But we do know that the current situation is unsustainable. Most asset markets look overvalued and the value of major currencies are slowly being eroded.

Gold will hedge and insure against these real risks.

Gold Prices (LBMA AM)

01 Aug: USD 1,267.05, GBP 957.76 & EUR 1,072.30 per ounce
31 Jul: USD 1,266.35, GBP 965.59 & EUR 1,079.06 per ounce
28 Jul: USD 1,259.60, GBP 961.96 & EUR 1,075.45 per ounce
27 Jul: USD 1,262.05, GBP 960.29 & EUR 1,076.53 per ounce
26 Jul: USD 1,245.40, GBP 956.72 & EUR 1,071.29 per ounce
25 Jul: USD 1,252.00, GBP 960.78 & EUR 1,074.59 per ounce
24 Jul: USD 1,255.85, GBP 962.99 & EUR 1,077.64 per ounce

Silver Prices (LBMA)

01 Aug: USD 16.74, GBP 12.67 & EUR 14.17 per ounce
31 Jul: USD 16.76, GBP 12.77 & EUR 14.29 per ounce
28 Jul: USD 16.56, GBP 12.66 & EUR 14.15 per ounce
27 Jul: USD 16.79, GBP 12.77 & EUR 14.34 per ounce
26 Jul: USD 16.37, GBP 12.54 & EUR 14.06 per ounce
25 Jul: USD 16.31, GBP 12.52 & EUR 14.00 per ounce
24 Jul: USD 16.50, GBP 12.66 & EUR 14.17 per ounce

Mark O'Byrne

Executive Director

This update can be found on the GoldCore blog here.

IRL
63
FITZWILLIAM SQUARE
DUBLIN 2

E info@goldcore.com

UK
NO. 1 CORNHILL
LONDON 2
EC3V 3ND

IRL +353 (0)1 632 5010
UK +44 (0)203 086 9200
US +1 (302)635 1160

W http://www.goldcore.com/uk/

WINNERS MoneyMate and Investor Magazine Financial Analysts 2006

Disclaimer: The information in this document has been obtained from sources, which we believe to be reliable. We cannot guarantee its accuracy or completeness. It does not constitute a solicitation for the purchase or sale of any investment. Any person acting on the information containd in this document does so at their own risk. Recommendations in this document may not be suitable for all investors. Individual circumstances should be considered before a decision to invest is taken. Investors should note the following: Past experience is not necessarily a guide to future performance. The value of investments may fall or rise against investors' interests. Income levels from investments may fluctuate. Changes in exchange rates may have an adverse effect on the value of, or income from, investments denominated in foreign currencies. GoldCore Limited, trading as GoldCore is a Multi-Agency Intermediary regulated by the Irish Financial Regulator.

GoldCore is committed to complying with the requirements of the Data Protection Act. This means that in the provision of our services, appropriate personal information is processed and kept securely. It also means that we will never sell your details to a third party.
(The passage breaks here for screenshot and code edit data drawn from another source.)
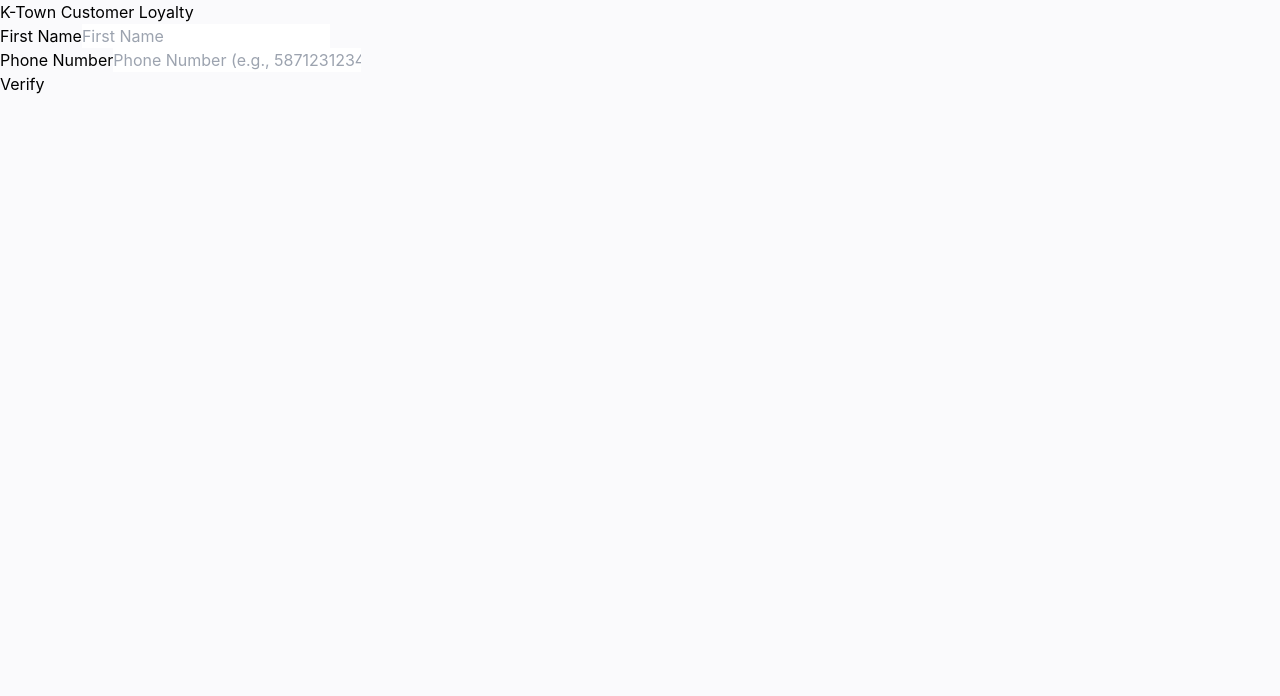
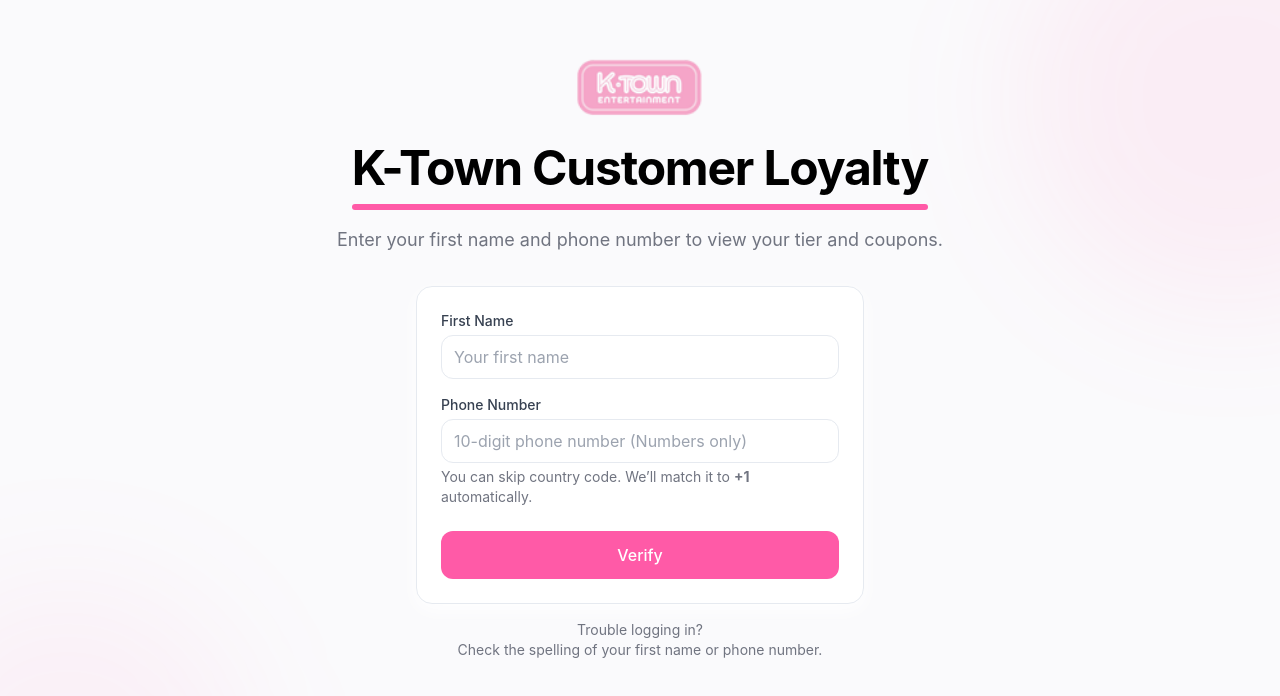
Before and after one commit to yoonsh-ca/Loyalty, a React (Create React App) app in the folder frontend/: page / in a window 1280 px wide. Shown: the top 696 px of the page. Built offline with nearby package versions, Linux system fonts and the light colour scheme.

Commit message:
style: Login.jsx

```diff
--- a/frontend/src/pages/Login.jsx
+++ b/frontend/src/pages/Login.jsx
@@ -2,74 +2,184 @@
 import axios from 'axios';
 import { AuthContext } from '../context/AuthContext';
 import { useNavigate } from 'react-router-dom';
+import Button from '../components/ui/Button';
+import logo from '../assets/logo.png';
 
 export default function Login() {
   const [name, setName] = useState('');
-  const [phone, setPhone] = useState('');
-  const [errorMessage, setErrorMessage] = useState('');
+  const [phoneRaw, setPhoneRaw] = useState('');
+  const [loading, setLoading] = useState(false);
+  const [errorMsg, setErrorMsg] = useState(null);
+
   const { login } = useContext(AuthContext);
   const navigate = useNavigate();
 
-  const normalizePhone = (input) => {
-    const numericValue = input.replace(/\D/g, '');
-    return numericValue.startsWith('1') ? numericValue : `1${numericValue}`;
+  const normalizePhone = (v) => {
+    const digits = (v || '').replace(/\D/g, '');
+    // 고객은 1(국가번호) 없이 입력 가능 → 10자리면 앞에 1 붙여서 보냄
+    if (digits.length === 10) return '1' + digits;
+    // 이미 1로 시작하고 총 11자리면 그대로
+    if (digits.length === 11 && digits.startsWith('1')) return digits;
+    // 그 외는 일단 있는 그대로(백엔드에서 추가 검증)
+    return digits;
   };
 
   const handleSubmit = async (e) => {
     e.preventDefault();
-    setErrorMessage('');
+    setLoading(true);
+    setErrorMsg(null);
 
     try {
-      const normalizedPhone = normalizePhone(phone);
-
       const response = await axios.get('http://localhost:3001/api/customer', {
         params: {
-          name: name,
-          phone: normalizedPhone,
+          name: name.trim(),
+          phone: normalizePhone(phoneRaw),
         },
       });
 
-      if (response.data.success) {
+      if (response.data?.success) {
         login(response.data);
         navigate('/home');
       } else {
-        setErrorMessage(response.data.message);
+        setErrorMsg(
+          response.data?.message || 'Could not verify the information.'
+        );
       }
     } catch (error) {
       console.error('Login API Error: ', error);
-      setErrorMessage('Sorry, failed to log in. Please try again.');
+      setErrorMsg('Sorry, failed to log in. Please try again.');
+    } finally {
+      setLoading(false);
     }
   };
 
   return (
-    <div className='login'>
-      <h1>K-Town Customer Loyalty</h1>
-      <form onSubmit={handleSubmit}>
+    <div className='relative min-h-screen'>
+      {/* 배경 워시 */}
+      <div
+        className='pointer-events-none fixed inset-0 z-0 overflow-hidden'
+        aria-hidden
+      >
+        <div
+          className='absolute -top-28 right-[-160px] h-[420px] w-[420px] rounded-full blur-3xl'
+          style={{ backgroundColor: 'rgba(var(--brand-pink-rgb), 0.08)' }}
+        />
+        <div
+          className='absolute bottom-[-140px] -left-28 h-[360px] w-[360px] rounded-full blur-3xl'
+          style={{ backgroundColor: 'rgba(var(--brand-pink-rgb), 0.06)' }}
+        />
+      </div>
+
+      {/* 본문 */}
+      <main className='relative z-10 container py-10 md:py-14'>
+        {/* 로고 */}
+        <div className='flex justify-center'>
+          <img
+            src={logo}
+            alt='K-Town'
+            className='h-12 md:h-14 lg:h-16 w-auto object-contain select-none'
+          />
+        </div>
+
+        {/* 제목 + 밑줄 (라운드 바) */}
+        <header className='mt-6 text-center'>
+          <div className='inline-block'>
+            <h1 className='text-3xl md:text-5xl font-bold tracking-tight'>
+              K-Town Customer Loyalty
+            </h1>
+            <div className='mt-3 h-1 md:h-[6px] bg-brand rounded-full' />
+          </div>
+          <p className='muted mt-4 text-base md:text-lg leading-7'>
+            Enter your first name and phone number to view your tier and
+            coupons.
+          </p>
+        </header>
+
+        {/* 카드 폼 */}
+        <section className='mt-8 mx-auto max-w-md'>
+          <form
+            onSubmit={handleSubmit}
+            className='rounded-2xl border border-border bg-white p-5 md:p-6 shadow-card'
+            noValidate
+          >
+            {/* 에러 메시지 */}
+            {errorMsg && (
+              <div className='mb-4 rounded-xl border border-danger/30 bg-red-50 px-4 py-3 text-danger'>
+                {errorMsg}
+              </div>
+            )}
+
+            {/* 이름 */}
             <div>
-          <label htmlFor='name'>First Name</label>
+              <label
+                htmlFor='name'
+                className='block text-sm font-medium text-gray-700'
+              >
+                First Name
+              </label>
               <input
                 type='text'
                 id='name'
-            placeholder='First Name'
+                placeholder='Your first name'
+                autoComplete='given-name'
                 value={name}
                 onChange={(e) => setName(e.target.value)}
                 required
+                className='mt-1 w-full h-11 rounded-xl border border-border bg-white px-3
+                           placeholder:text-gray-400 focus-thin'
               />
             </div>
-        <div>
-          <label htmlFor='phone'>Phone Number</label>
+
+            {/* 전화번호 */}
+            <div className='mt-4'>
+              <label
+                htmlFor='phone'
+                className='block text-sm font-medium text-gray-700'
+              >
+                Phone Number
+              </label>
               <input
                 type='tel'
                 id='phone'
-            placeholder='Phone Number (e.g., 5871231234)'
-            value={phone}
-            onChange={(e) => setPhone(e.target.value)}
+                inputMode='numeric'
+                autoComplete='tel'
+                placeholder='10-digit phone number (Numbers only)'
+                value={phoneRaw}
+                onChange={(e) => setPhoneRaw(e.target.value)}
                 required
+                className='mt-1 w-full h-11 rounded-xl border border-border bg-white px-3
+                           placeholder:text-gray-400 focus-thin'
+                aria-describedby='phone-help'
+                aria-invalid={!!errorMsg}
               />
+              <p id='phone-help' className='muted mt-1 text-sm'>
+                You can skip country code. We’ll match it to <strong>+1</strong>{' '}
+                automatically.
+              </p>
             </div>
-        <button type='submit'>Verify</button>
+
+            {/* 제출 */}
+            <div className='mt-6'>
+              <Button
+                type='submit'
+                variant='primary'
+                size='lg'
+                fullWidth
+                loading={loading}
+                loadingText='Verifying...'
+              >
+                Verify
+              </Button>
+            </div>
           </form>
-      {errorMessage && <p className='error-message'>{errorMessage}</p>}
+
+          {/* 도움말 링크 (선택) */}
+          <p className='muted text-sm mt-4 text-center'>
+            Trouble logging in? <br />
+            Check the spelling of your first name or phone number.
+          </p>
+        </section>
+      </main>
     </div>
   );
 }
```
Lines whose indentation alone changed are shown as unchanged.
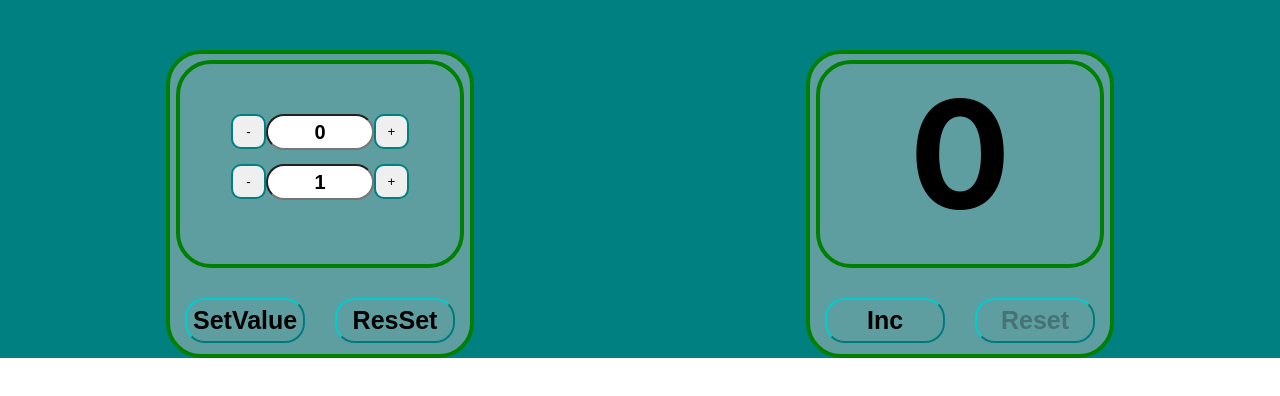
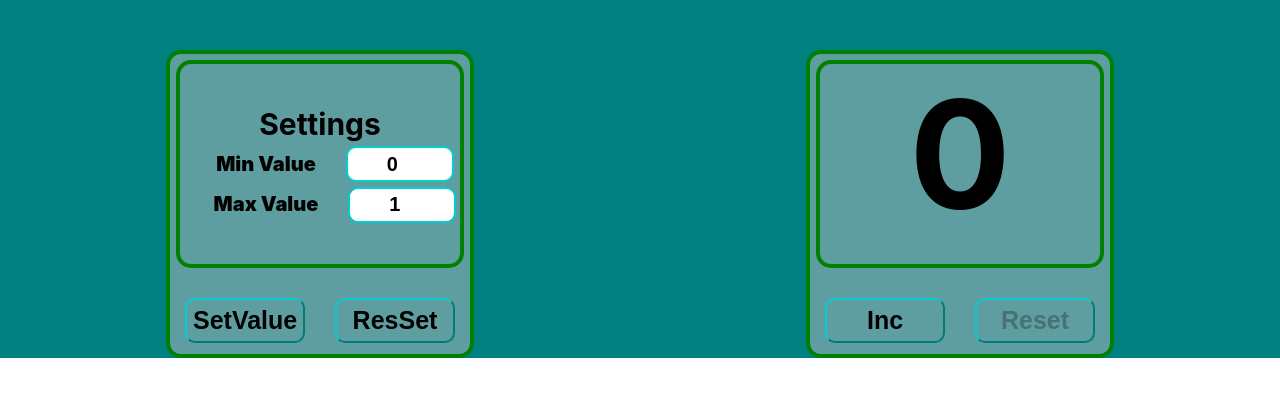
Before and after one commit to MedvedevDD/Counter, a React (Create React App) app: page / in a window 1280 px wide. Shown: the top 396 px of the page. Built offline with nearby package versions, Linux system fonts and the light colour scheme.

Commit message:
Big refactoring, added localstorage

```diff
--- a/src/App.tsx
+++ b/src/App.tsx
@@ -1,4 +1,4 @@
-import React, {useState} from 'react';
+import React, {useEffect, useState} from 'react';
 import './App.css';
 import Counter from "./Components/Counter/Counter";
 import Button from "./Components/Button/Button";
@@ -13,18 +13,43 @@ function App() {
 
     const [value, setValue] = useState(minCount)
 
+    useEffect(() => {
+        let valueString = localStorage.getItem('currentValue')
+        if (valueString) {
+            setValue(JSON.parse(valueString))
+        }
+        let minValueString = localStorage.getItem('currentMinValue')
+        if (minValueString) {
+            setMinCount(JSON.parse(minValueString))
+        }
+        let maxValueString = localStorage.getItem('currentMaxValue')
+        if (maxValueString) {
+            setMaxCount(JSON.parse(maxValueString))
+        }
+    }, [])
+
+    useEffect(() => {
+        localStorage.setItem('currentValue', JSON.stringify(value))
+        localStorage.setItem('currentMinValue', JSON.stringify(minCount))
+        localStorage.setItem('currentMaxValue', JSON.stringify(maxCount))
+    }, [value, minCount, maxCount])
+
     function Incrimination() {
         value < maxCount && setValue(value + 1)
+
     }
 
     function Reset() {
         setValue(minCount)
+
     }
 
     function ResetSettings() {
         setMinCount(0)
         setMaxCount(1)
         setDisabled(false)
+        localStorage.clear()
+        setValue(0)
     }
 
     function SetSettings() {
@@ -33,33 +58,35 @@ function App() {
             setMaxCount(minCount + 1)
         }
     }
-
-    function IncreaseMinCount() {
-        maxCount <= minCount ? setDisabled(true) : setMinCount(minCount + 1)
-        if (maxCount == minCount + 1) {
-            setMaxCount(maxCount + 1)
-            setDisabled(false)
-        }
-    }
-
-    function ReduceMinCount() {
-        minCount > 0 ? setMinCount(minCount - 1) : setDisabled(true)
-    }
-
-    function IncreaseMaxCount() {
-        setMaxCount(maxCount + 1)
-    }
-
-    function ReduceMaxCount() {
-        maxCount > minCount + 1 ? setMaxCount(maxCount - 1) : setDisabled(true)
-    }
+    //
+    // function IncreaseMinCount() {
+    //     maxCount <= minCount ? setDisabled(true) : setMinCount(minCount + 1)
+    //     if (maxCount == minCount + 1) {
+    //         setMaxCount(maxCount + 1)
+    //         setDisabled(false)
+    //     }
+    // }
+    //
+    // function ReduceMinCount() {
+    //     minCount > 0 ? setMinCount(minCount - 1) : setDisabled(true)
+    // }
+    //
+    // function IncreaseMaxCount() {
+    //     setMaxCount(maxCount + 1)
+    // }
+    //
+    // function ReduceMaxCount() {
+    //     maxCount > minCount + 1 ? setMaxCount(maxCount - 1) : setDisabled(true)
+    // }
 
     function MinValueChange(e: number) {
-        setMinCount(e)
+
+        minCount <= -1 || maxCount <= minCount ? setDisabled(true) : setMinCount(e)
     }
 
     function MaxValueChange(e: number) {
-        setMaxCount(e)
+        maxCount <= 0 || maxCount < minCount + 1 ? setDisabled(true) : setMaxCount(e)
+        console.log(maxCount)
     }
 
     return (
@@ -69,10 +96,10 @@ function App() {
                     <Settings
                         startValue={minCount}
                         stopValue={maxCount}
-                        IncreaseMinCount={IncreaseMinCount}
-                        ReduceMinCount={ReduceMinCount}
-                        IncreaseMaxCount={IncreaseMaxCount}
-                        ReduceMaxCount={ReduceMaxCount}
+                        // IncreaseMinCount={IncreaseMinCount}
+                        // ReduceMinCount={ReduceMinCount}
+                        // IncreaseMaxCount={IncreaseMaxCount}
+                        // ReduceMaxCount={ReduceMaxCount}
                         SetSettings={SetSettings}
                         MinValueChange={MinValueChange}
                         MaxValueChange={MaxValueChange}
--- a/src/Components/Button/Button.module.css
+++ b/src/Components/Button/Button.module.css
@@ -11,7 +11,7 @@
     background-color: cadetblue;
     font-size: 25px;
     font-weight: bold;
-    border-radius: 20px;
+    border-radius: 10px;
     border-color: darkturquoise;
 }
 .disabled {
--- a/src/Components/Counter/Counter.module.css
+++ b/src/Components/Counter/Counter.module.css
@@ -6,7 +6,7 @@
     border: 4px solid green;
     margin: 50px auto auto;
 
-    border-radius: 35px;
+    border-radius: 15px;
 }
 .Indicator {
     width: 280px;
@@ -18,7 +18,7 @@
     font-size: 150px;
     text-align: center;
     border: 4px solid green;
-    border-radius: 35px;
+    border-radius: 15px;
 
 }
 .Max {
@@ -32,7 +32,7 @@
     color: red;
     text-align: center;
     border: 4px solid green;
-    border-radius: 35px;
+    border-radius: 15px;
 }
 
 .Buttons {
@@ -52,7 +52,7 @@
     color: red;
     text-align: center;
     border: 4px solid green;
-    border-radius: 35px;
+    border-radius: 15px;
 }
 
 /*.red {*/
--- a/src/Components/InputValue/InputMax.tsx
+++ b/src/Components/InputValue/InputMax.tsx
@@ -5,26 +5,33 @@ import Button from "../Button/Button";
 type InputMaxPropsType = {
 
     stopValue: number
-    IncreaseMaxCount: () => void
-    ReduceMaxCount: () => void
-    MaxValueChange:(e:number)=>void
-    disabled:boolean
+    // IncreaseMaxCount: () => void
+    // ReduceMaxCount: () => void
+    MaxValueChange: (e: number) => void
+    disabled: boolean
 }
 
 function InputMax(props: InputMaxPropsType) {
-    const getValue = (e:string)=> {
+    const getValue = (e: string) => {
         props.MaxValueChange(Number(e))
     }
     return (
-        <div className={s.Input}>
-            <button disabled={props.disabled} onClick={props.ReduceMaxCount} className={s.button}>-</button>
-            <div >
+        <div>
+            {/*<div className={s.Input}>*/}
+            {/*    <button disabled={props.disabled} onClick={props.ReduceMaxCount} className={s.button}>-</button>*/}
+            {/*    <div >*/}
+            <span className={s.title}>Max Value</span>
+            <input type={"number"}
+                   disabled={props.disabled}
+                   onChange={(e) => {
+                       getValue(e.currentTarget.value)
+                   }}
+                   value={props.stopValue} className={s.InputValue}/>
 
-                <input  disabled={props.disabled} onChange={(e)=>{getValue(e.currentTarget.value)}} value={props.stopValue} className={s.InputValue}/>
+            {/*    </div>*/}
+            {/*     <button  disabled={props.disabled} onClick={props.IncreaseMaxCount} className={s.button}>+</button>*/}
 
-            </div>
-            <button  disabled={props.disabled} onClick={props.IncreaseMaxCount} className={s.button}>+</button>
-
+            {/*</div>*/}
         </div>
     );
 }
--- a/src/Components/InputValue/InputMin.tsx
+++ b/src/Components/InputValue/InputMin.tsx
@@ -4,28 +4,37 @@ import Button from "../Button/Button";
 
 type InputMinPropsType = {
     startValue: number
-    IncreaseMinCount: () => void
-    ReduceMinCount: () => void
-    MinValueChange:(e:number)=>void
-    disabled:boolean
+    // IncreaseMinCount: () => void
+    // ReduceMinCount: () => void
+    MinValueChange: (e: number) => void
+    disabled: boolean
 
 
 }
 
 function InputMin(props: InputMinPropsType) {
-const getValue = (e:string)=> {
-    props.MinValueChange(Number(e))
-}
+    const getValue = (e: string) => {
+        props.MinValueChange(Number(e))
+        console.log(e)
+
+    }
     return (
-        <div className={s.Input}>
-            <button disabled={props.disabled} onClick={props.ReduceMinCount} className={s.button}>-</button>
-            <div >
+        <div>
+            {/*// <div className={s.Input}>*/}
+            {/*//     <button disabled={props.disabled} onClick={props.ReduceMinCount} className={s.button}>-</button>*/}
+            {/*//     <div >*/}
+            <span className={s.title}>Min Value</span>
+            <input type={"number"}
+                   disabled={props.disabled}
+                   onChange={(e) => {
+                       getValue(e.currentTarget.value)
+                   }}
+                   value={props.startValue} className={s.InputValue}/>
 
-                <input disabled={props.disabled} onChange={(e)=>{getValue(e.currentTarget.value)}} value={props.startValue} className={s.InputValue}/>
-
-            </div>
-            <button disabled={props.disabled} onClick={props.IncreaseMinCount} className={s.button}>+</button>
-
+            {/*//     </div>*/}
+            {/*//     <button disabled={props.disabled} onClick={props.IncreaseMinCount} className={s.button}>+</button>*/}
+            {/*//*/}
+            {/*// </div>*/}
         </div>
     );
 }
--- a/src/Components/InputValue/InputValue.module.css
+++ b/src/Components/InputValue/InputValue.module.css
@@ -1,25 +1,32 @@
 
 .Input {
     height: 50px;
-display: flex;
-
-
-
+    display: flex;
 
 
 }
+
 .InputValue {
     width: 100px;
     height: 30px;
-    border-radius: 25px;
+    border: 2px solid darkturquoise;
+    border-radius: 10px;
     text-align: center;
     font-size: 20px;
     font-weight: bolder;
 
 }
+
 .button {
     height: 35px;
     width: 35px;
     border: 2px solid teal;
     border-radius: 10px;
 }
+
+.title {
+    text-align: center;
+    font-size: 20px;
+    font-weight: bolder;
+    margin: 30px;
+}
--- a/src/Components/Settings/Settings.module.css
+++ b/src/Components/Settings/Settings.module.css
@@ -5,7 +5,11 @@
     border: 4px solid green;
     margin: 50px auto auto;
 
-    border-radius: 35px;
+    border-radius: 15px;
+
+    font-size: 30px;
+    font-weight: bolder;
+
 }
 
 .Input {
@@ -15,13 +19,12 @@
     margin-left: 6px;
     margin-right: 6px;
     margin-top: 6px;
-display: flex;
+    display: flex;
     flex-direction: column;
     justify-content: center;
     align-items: center;
 
-    border-radius: 35px;
-
+    border-radius: 15px;
 
 
 }
--- a/src/Components/Settings/Settings.tsx
+++ b/src/Components/Settings/Settings.tsx
@@ -8,15 +8,15 @@ import InputMax from "../InputValue/InputMax";
 type SettingsPropsType = {
     startValue: number
     stopValue: number
-    IncreaseMinCount: () => void
-    ReduceMinCount: () => void
-    IncreaseMaxCount: () => void
-    ReduceMaxCount: () => void
+    // IncreaseMinCount: () => void
+    // ReduceMinCount: () => void
+    // IncreaseMaxCount: () => void
+    // ReduceMaxCount: () => void
     SetSettings: () => void
-    MinValueChange:(e:number)=>void
-    MaxValueChange:(e:number)=>void
-    ResetSettings:()=>void
-    disabled:boolean
+    MinValueChange: (e: number) => void
+    MaxValueChange: (e: number) => void
+    ResetSettings: () => void
+    disabled: boolean
 
 }
 
@@ -24,19 +24,21 @@ function Settings(props: SettingsPropsType) {
 
     return (
         <div className={s.Settings}>
+
             <div className={s.Input}>
+                <div>Settings</div>
                 {/*<InputValue startValue={props.startValue} stopValue={props.stopValue}/>*/}
                 <InputMin
-                    IncreaseMinCount={props.IncreaseMinCount}
-                    ReduceMinCount={props.ReduceMinCount}
+                    // IncreaseMinCount={props.IncreaseMinCount}
+                    // ReduceMinCount={props.ReduceMinCount}
                     startValue={props.startValue}
                     MinValueChange={props.MinValueChange}
                     disabled={props.disabled}
 
                 />
                 <InputMax
-                    IncreaseMaxCount={props.IncreaseMaxCount}
-                    ReduceMaxCount={props.ReduceMaxCount}
+                    // IncreaseMaxCount={props.IncreaseMaxCount}
+                    // ReduceMaxCount={props.ReduceMaxCount}
                     stopValue={props.stopValue}
                     MaxValueChange={props.MaxValueChange}
                     disabled={props.disabled}
@@ -48,9 +50,9 @@ function Settings(props: SettingsPropsType) {
                         disabled={props.disabled}
                 />
                 <div className={props.disabled ? s.disabled : ""}>
-                <Button title="ResSet"
-                        action={props.ResetSettings}
-                />
+                    <Button title="ResSet"
+                            action={props.ResetSettings}
+                    />
                 </div>
             </div>
         </div>
```
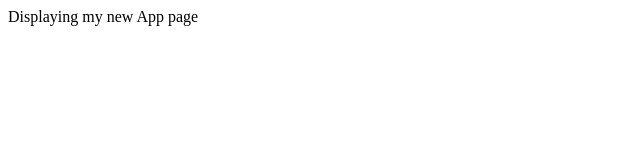
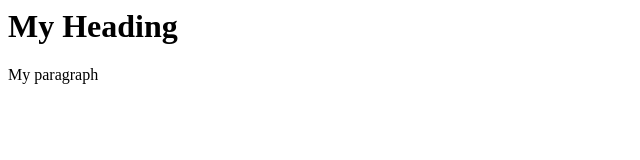
Before and after one commit to KRKavya/deploy-to-azure-using-github, a plain HTML site: page index.html in a window 1280 px wide. Shown: the whole page, without its empty margins (0-640 px from the left). Drawn offline with Linux system fonts and the light colour scheme.

Commit message:
Update index.html

```diff
--- a/index.html
+++ b/index.html
@@ -1,12 +1,10 @@
 <html>
   <head>
-
-    <title>Deploy to Azure using GitHub</title>
-     </head>
-
-  <!-- 3. Display the application -->
+    <title>
+      Example Page
+    </title>
+  </head>
   <body>
-   Displaying my new App page
+    <h1>My Heading</h1>
+    <p>My paragraph</p>
   </body>
-
-</html>
```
The information you provide will remain confidential and may be used for the provision of related services. Such information may be disclosed in confidence to agents or service providers, regulatory bodies and group companies. You have the right to ask for a copy of certain information held by us in our records in return for payment of a small fee. You also have the right to require us to correct any inaccuracies in your information. The details you are being asked to supply may be used to provide you with information about other products and services either from GoldCore or other group companies or to provide services which any member of the group has arranged for you with a third party. If you do not wish to receive such contact, please write to the Marketing Manager GoldCore, 63 Fitzwilliam Square, Dublin 2 marking the envelope 'data protection'

GoldCore Archive

© 2005-2018 http://www.MarketOracle.co.uk - The Market Oracle is a FREE Daily Financial Markets Analysis & Forecasting online publication.


Post Comment

Only logged in users are allowed to post comments. Register/ Log in

Catching a Falling Financial Knife